I claim that human affection contains a strange unanalyzable consolation and that is all. People who are full of faith claim that the book is a vindication of this optimism; disillusioned people claim that it is a barely concealed “anatomy of despair. I am nearer the second group than the first; though some days I discover myself shouting confidentially in the first group.

Where will i be thirty years from now? – with Hardy or Cardinal Newman?

– Thornton Wilder

Afterward, The Bridge of San Louis Rey

I always say

I always say I work only with people I love and I can make only things I love.

– Alber Albaz

dramatically speaking, intention is everything

“When the pressure is intense, a driver who is being chased relentlessly by a competitor, realizes that he might be better off pushing from behind than pulling from the front.
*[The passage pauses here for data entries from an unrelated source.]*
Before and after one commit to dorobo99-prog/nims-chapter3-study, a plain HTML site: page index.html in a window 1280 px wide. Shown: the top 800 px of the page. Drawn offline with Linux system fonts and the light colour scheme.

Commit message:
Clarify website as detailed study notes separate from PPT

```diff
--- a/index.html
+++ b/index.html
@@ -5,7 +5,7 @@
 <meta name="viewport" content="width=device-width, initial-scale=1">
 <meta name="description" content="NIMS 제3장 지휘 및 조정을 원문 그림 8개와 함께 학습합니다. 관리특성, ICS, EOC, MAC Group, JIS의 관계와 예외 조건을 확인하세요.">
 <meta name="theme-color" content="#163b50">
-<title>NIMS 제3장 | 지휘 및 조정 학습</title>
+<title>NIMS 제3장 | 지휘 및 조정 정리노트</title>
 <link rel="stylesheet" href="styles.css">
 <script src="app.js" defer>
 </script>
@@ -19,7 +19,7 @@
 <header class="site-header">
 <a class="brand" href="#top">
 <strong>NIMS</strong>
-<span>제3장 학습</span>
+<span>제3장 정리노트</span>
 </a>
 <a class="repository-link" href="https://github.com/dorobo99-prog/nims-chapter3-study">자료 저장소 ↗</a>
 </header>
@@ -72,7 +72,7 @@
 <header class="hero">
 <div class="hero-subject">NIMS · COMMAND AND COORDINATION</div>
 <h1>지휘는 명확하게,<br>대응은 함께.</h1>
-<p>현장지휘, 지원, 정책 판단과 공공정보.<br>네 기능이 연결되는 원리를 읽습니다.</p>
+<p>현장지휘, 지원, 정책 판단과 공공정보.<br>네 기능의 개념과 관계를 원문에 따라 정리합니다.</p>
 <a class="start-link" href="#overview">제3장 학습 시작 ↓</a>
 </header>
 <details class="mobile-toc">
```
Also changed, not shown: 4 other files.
In that case the smart move is to yield his lead to the trailing car and let the other driver pass. Relieved of his burden our new leader can tuck in behind and make the leader drive his mirrors.

Sometimes however it is important to hold one’s position, and not allow the pass. For strategic reasons. Psychological reasons.

Sometimes a driver simply has to prove that he is better than his competition. Racing is about discipline and intelligence. Not about who has the heavier foot. The one who drives smart will always win in the end.

Sometimes you have to assert yourself.

And dramatically speaking, intention is everything.

No race has ever been won in the first corner. But many a race has been lost there.”

– Enzo, The Art of Racing in the Rain